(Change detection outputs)
• • • • •

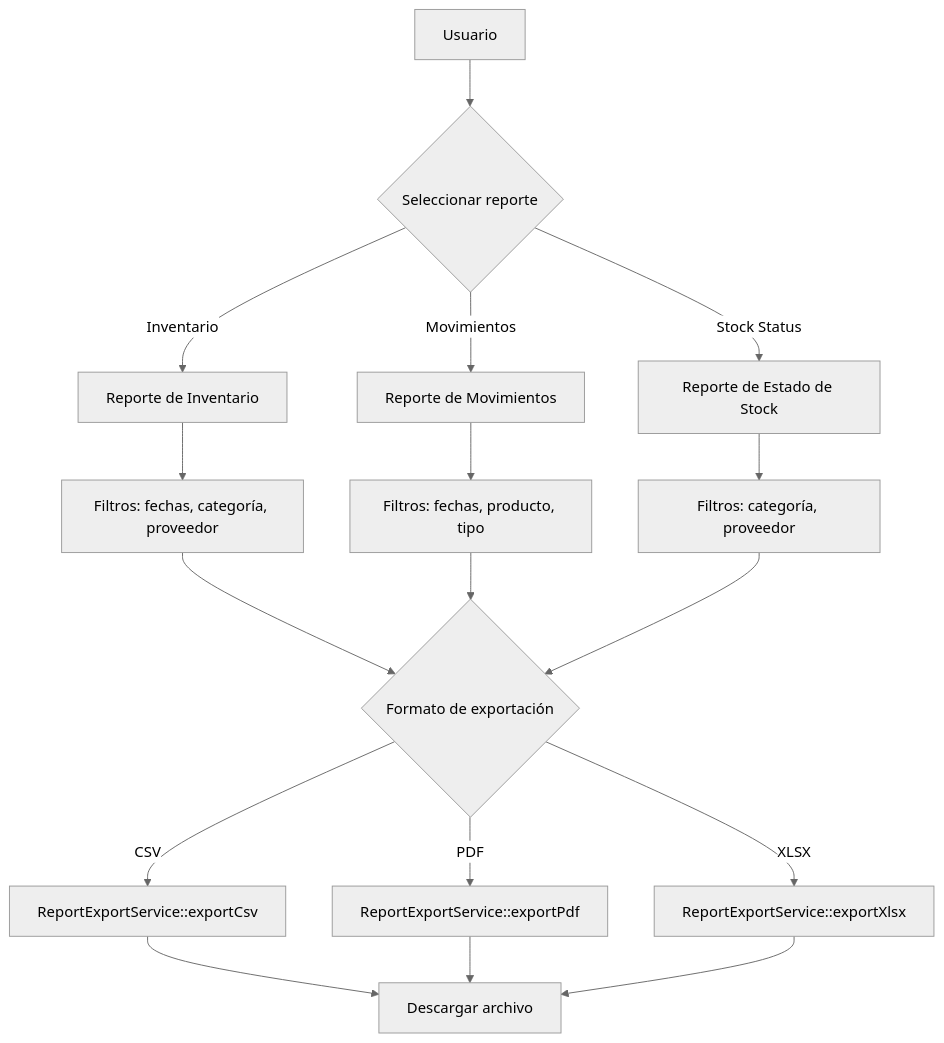
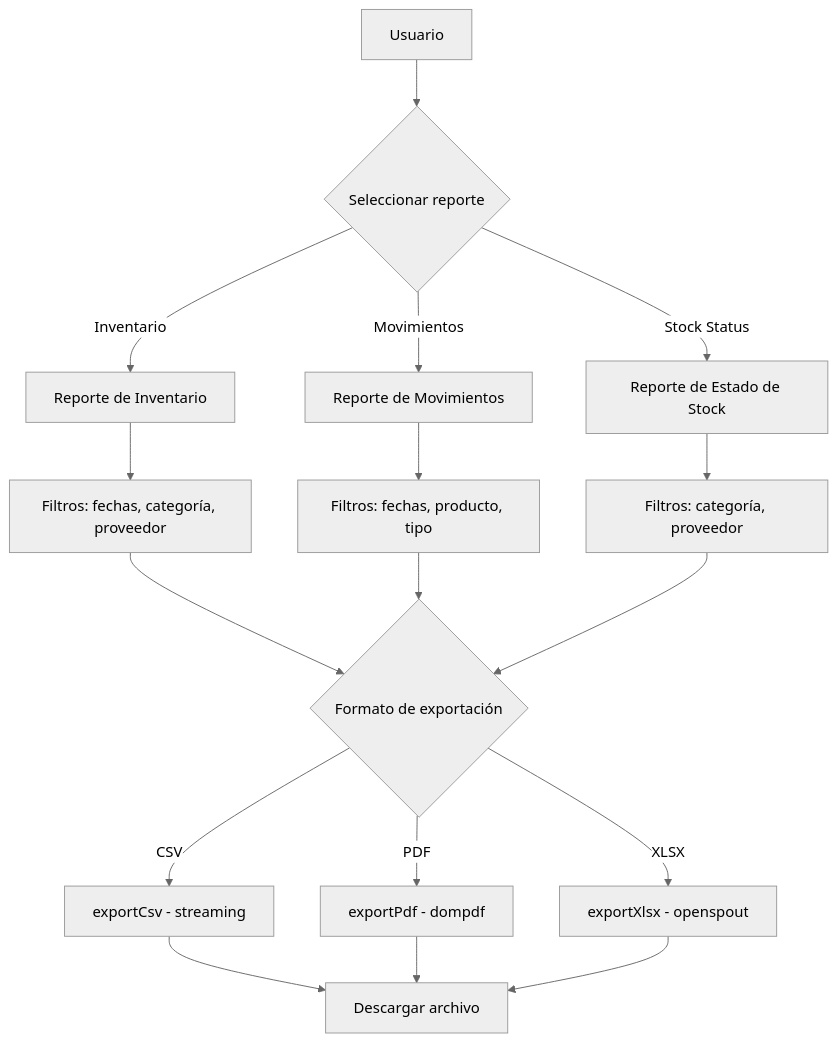
One commit to Enrrill/Inventario-Crud changed the first of 2 diagrams in docs/06-reporte-auditoria.md. Above: the diagram before and after it, drawn with Mermaid (neutral theme). The commit also changed other lines of this file and 15 other files, not shown here.

````diff
--- a/docs/06-reporte-auditoria.md
+++ b/docs/06-reporte-auditoria.md
@@ -9,23 +9,23 @@
 ```mermaid
 flowchart TD
     User[Usuario] --> SelectReport{Seleccionar reporte}
     SelectReport -->|Inventario| Inv[Reporte de Inventario]
     SelectReport -->|Movimientos| Mov[Reporte de Movimientos]
     SelectReport -->|Stock Status| Stock[Reporte de Estado de Stock]
 
     Inv --> Filters1[Filtros: fechas, categoría, proveedor]
     Mov --> Filters2[Filtros: fechas, producto, tipo]
     Stock --> Filters3[Filtros: categoría, proveedor]
 
     Filters1 --> Export{Formato de exportación}
     Filters2 --> Export
     Filters3 --> Export
 
-    Export -->|CSV| CSV[ReportExportService::exportCsv]
-    Export -->|PDF| PDF[ReportExportService::exportPdf]
-    Export -->|XLSX| XLSX[ReportExportService::exportXlsx]
+    Export -->|CSV| CSV[exportCsv - streaming]
+    Export -->|PDF| PDF[exportPdf - dompdf]
+    Export -->|XLSX| XLSX[exportXlsx - openspout]
 
     CSV --> Download[Descargar archivo]
     PDF --> Download
     XLSX --> Download
 ```
````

• • • • •

TASK OBJECTIVE: Starting at the line that has "Stock --> Filters3[Filtros: categoría, proveedor]" in the records above, restate word for word every line until the one that has "Export -->|PDF| PDF[ReportExportService::exportPdf]", and include that one as well.

RESULT OF THE TASK:
     Stock --> Filters3[Filtros: categoría, proveedor]
 
     Filters1 --> Export{Formato de exportación}
     Filters2 --> Export
     Filters3 --> Export
 
-    Export -->|CSV| CSV[ReportExportService::exportCsv]
-    Export -->|PDF| PDF[ReportExportService::exportPdf]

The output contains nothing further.